September 2003.Osaka, Japan.12 storeys above the ground, football is defying gravity. The highly creative campaign by Adidas was one of the first cases of viral recognition through the www. Social Media announced its presence as a new addition to the existing conventional field. India has recently warmed up to the brilliant possibilities of user generated content (UGC). Driven by enterprising efforts of insight-laden consumers, UGC showcases an emerging trend for the future. Social media encompasses several facets. From Social Networking sites to Wikis, Digging to Blogosphere, Marketing as we know is on the brink of undergoing a sea-change.

Let us look at what drives this exciting media. The single most differentiating factor is the neutrality of UGC. Unmindful of conventional media’s censorship UGC tells us what people really feel. Moreover as shown by media outfits recently, consumer participation thru blogging and SMS response can act as tools for opinion building. Take the Priyadarshini Mattoo or Jessica Lall case for example. The Singur controversy played in the public imagination thru ample media exposure as well as opinionated blogging. Social issues have received overwhelming response from the users and they have mostly yielded positive results. The neutrality factor is also very important from a marketing communication. Peer delivered content has immense ability to build opinion for branding solutions as well.

Surveys in Europe have shed light on growing distrust in advertisement. In contrast, people are much more willing to believe their friends. This phenomenon has been recognized and acknowledged by the giants of the industry. Chronic attention deficit has been attributed as the principle reason. Capturing a potential consumer has become increasingly difficult with the proliferation of media. UGC offers a solution. Blogging and relatively non-intrusive advertising on social networking websites is the future path to tread. On a flip side though, UGC can be deliberated through profit objectives by dummy bloggers. This is a fallout of the otherwise widely appreciated “no-control” policy.

But intelligent response and open debate also results in highly discerning consumer viewpoints to which the marketers should give credit. An unbiased understanding of the consumer is an essential feature, earlier not credibly captured. “CrowdSourcing” is fast emerging as a reliable metric.
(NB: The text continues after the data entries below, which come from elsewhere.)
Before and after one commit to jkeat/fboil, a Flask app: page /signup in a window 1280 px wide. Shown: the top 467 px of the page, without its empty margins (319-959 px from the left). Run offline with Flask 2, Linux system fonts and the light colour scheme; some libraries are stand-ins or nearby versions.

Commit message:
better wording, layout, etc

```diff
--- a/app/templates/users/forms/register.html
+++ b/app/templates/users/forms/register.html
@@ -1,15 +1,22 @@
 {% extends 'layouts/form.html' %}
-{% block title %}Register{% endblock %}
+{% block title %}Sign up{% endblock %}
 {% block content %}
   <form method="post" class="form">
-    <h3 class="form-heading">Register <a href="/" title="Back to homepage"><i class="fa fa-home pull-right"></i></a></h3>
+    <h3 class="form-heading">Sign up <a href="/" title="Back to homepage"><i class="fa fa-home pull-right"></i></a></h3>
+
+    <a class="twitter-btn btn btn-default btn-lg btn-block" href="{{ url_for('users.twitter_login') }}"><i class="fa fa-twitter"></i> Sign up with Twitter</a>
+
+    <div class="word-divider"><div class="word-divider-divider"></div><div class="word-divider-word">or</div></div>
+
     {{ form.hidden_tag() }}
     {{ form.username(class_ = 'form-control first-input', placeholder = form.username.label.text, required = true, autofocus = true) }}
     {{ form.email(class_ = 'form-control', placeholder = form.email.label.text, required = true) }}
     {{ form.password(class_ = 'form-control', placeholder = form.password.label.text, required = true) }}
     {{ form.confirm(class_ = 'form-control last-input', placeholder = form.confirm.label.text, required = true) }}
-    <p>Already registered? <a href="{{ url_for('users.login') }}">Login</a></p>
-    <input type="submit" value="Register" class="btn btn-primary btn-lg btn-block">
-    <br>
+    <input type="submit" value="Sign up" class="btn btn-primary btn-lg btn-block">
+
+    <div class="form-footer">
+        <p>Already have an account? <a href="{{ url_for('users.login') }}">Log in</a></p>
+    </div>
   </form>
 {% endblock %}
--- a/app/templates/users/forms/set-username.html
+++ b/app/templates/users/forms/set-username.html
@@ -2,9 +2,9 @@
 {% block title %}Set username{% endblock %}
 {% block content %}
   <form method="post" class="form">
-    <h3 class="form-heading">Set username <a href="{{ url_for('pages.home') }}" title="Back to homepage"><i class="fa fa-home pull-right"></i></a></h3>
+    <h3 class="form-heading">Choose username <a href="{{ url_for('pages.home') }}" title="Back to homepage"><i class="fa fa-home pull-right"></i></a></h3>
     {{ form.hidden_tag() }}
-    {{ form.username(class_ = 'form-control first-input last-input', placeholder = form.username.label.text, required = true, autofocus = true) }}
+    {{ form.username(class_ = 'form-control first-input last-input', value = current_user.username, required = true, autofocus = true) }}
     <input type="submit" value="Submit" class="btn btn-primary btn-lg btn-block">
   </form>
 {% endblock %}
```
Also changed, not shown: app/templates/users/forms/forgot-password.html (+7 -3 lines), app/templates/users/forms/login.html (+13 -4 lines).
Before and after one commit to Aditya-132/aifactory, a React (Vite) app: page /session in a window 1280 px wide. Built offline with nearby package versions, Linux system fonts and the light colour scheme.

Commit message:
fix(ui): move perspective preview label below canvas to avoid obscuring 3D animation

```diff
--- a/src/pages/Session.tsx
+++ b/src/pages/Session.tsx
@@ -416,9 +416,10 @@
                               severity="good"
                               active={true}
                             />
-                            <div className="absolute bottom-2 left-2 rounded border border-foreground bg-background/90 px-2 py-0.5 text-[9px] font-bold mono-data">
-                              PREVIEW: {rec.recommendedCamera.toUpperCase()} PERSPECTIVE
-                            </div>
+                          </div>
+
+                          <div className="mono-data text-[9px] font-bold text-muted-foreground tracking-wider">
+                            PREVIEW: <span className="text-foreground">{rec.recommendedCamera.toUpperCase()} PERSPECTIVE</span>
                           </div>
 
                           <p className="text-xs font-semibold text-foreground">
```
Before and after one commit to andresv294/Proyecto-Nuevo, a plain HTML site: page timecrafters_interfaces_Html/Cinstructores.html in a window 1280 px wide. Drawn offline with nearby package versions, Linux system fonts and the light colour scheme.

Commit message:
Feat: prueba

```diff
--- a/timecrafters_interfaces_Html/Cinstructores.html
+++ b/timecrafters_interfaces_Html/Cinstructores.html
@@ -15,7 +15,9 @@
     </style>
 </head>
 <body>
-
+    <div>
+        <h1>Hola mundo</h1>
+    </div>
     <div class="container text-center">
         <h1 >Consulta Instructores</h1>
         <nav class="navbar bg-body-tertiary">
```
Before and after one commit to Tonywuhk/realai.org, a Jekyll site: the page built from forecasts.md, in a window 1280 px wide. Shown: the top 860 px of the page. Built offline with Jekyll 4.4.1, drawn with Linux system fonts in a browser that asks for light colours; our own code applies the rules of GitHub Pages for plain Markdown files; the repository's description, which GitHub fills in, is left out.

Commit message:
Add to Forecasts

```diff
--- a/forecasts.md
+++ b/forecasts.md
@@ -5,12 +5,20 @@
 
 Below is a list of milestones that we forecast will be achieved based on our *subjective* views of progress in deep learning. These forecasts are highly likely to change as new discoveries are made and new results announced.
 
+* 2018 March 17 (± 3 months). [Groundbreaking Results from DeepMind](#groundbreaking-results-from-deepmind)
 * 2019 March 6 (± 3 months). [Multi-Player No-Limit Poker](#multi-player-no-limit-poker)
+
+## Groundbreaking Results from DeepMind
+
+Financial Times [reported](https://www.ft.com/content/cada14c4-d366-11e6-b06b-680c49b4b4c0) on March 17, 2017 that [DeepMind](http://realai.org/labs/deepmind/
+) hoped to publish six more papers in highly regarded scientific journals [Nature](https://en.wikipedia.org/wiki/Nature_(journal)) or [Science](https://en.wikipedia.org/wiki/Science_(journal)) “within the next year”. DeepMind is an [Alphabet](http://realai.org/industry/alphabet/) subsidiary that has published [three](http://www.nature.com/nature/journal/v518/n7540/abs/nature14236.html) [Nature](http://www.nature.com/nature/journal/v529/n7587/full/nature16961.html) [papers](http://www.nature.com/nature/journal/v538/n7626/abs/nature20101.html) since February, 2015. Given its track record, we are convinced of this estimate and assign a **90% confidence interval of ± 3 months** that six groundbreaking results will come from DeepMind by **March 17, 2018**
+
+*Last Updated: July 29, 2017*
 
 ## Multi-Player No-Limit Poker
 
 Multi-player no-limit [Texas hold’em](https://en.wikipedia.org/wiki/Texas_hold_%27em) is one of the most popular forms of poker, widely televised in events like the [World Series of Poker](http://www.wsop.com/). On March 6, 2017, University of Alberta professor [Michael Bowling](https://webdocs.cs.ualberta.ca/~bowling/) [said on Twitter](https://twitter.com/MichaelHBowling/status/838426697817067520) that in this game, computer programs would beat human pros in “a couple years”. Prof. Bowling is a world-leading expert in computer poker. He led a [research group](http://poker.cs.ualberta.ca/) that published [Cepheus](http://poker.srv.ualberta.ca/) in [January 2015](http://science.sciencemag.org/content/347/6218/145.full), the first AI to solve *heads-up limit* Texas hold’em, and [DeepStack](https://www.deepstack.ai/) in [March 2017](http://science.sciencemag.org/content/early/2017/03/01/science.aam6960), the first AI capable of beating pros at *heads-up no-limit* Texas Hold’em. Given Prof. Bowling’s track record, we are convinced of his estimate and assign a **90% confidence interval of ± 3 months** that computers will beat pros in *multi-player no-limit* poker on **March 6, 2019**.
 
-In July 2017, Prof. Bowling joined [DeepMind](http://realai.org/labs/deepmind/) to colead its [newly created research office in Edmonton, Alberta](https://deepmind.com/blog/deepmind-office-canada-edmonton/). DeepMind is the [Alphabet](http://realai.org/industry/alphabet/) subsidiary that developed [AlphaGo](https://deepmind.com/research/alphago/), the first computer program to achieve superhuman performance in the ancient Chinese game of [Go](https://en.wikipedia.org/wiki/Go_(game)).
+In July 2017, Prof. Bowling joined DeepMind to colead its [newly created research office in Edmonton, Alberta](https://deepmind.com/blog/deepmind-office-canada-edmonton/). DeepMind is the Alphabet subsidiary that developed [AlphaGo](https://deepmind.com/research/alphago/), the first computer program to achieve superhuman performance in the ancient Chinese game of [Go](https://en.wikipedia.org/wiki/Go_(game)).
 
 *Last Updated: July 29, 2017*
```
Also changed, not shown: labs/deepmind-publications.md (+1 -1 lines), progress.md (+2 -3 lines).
The Aegon-Religare KILB campaign featuring Irrfan Khan was according to Google one of the hottest debated topics at the time of launch. This PR angle is nascent and begs to be exploited. Awesome publicity can be achieved by the power of net conversation. Another recent example is the Idea Mumbai launch campaign.

Google Trends Chart showing the success of the Aegon-Religare KILB campaign
Google Trends Chart showing the success of the Aegon-Religare KILB campaign



The concept of mystery shrouded advertising is by no means an alien one. However what was lacking then was the consumer insight platform and hence suitable response from the Media. Lack of attention span meant attrition from memory. The emergence of Social Media and UGC in the spectrum, with its capacity for dialogue, is a potential alleviator. This vibrant, compelling and insightful platform is important for another reason. It targets consumers as individuals and not as demographic sectors.  In fact UGC or the loosely termed Social media is on its way to supplementing the myriad holes in the existing media fabric.

Published on October 2008 http://www.exchange4media.com/viewpoint/viewpoint.asp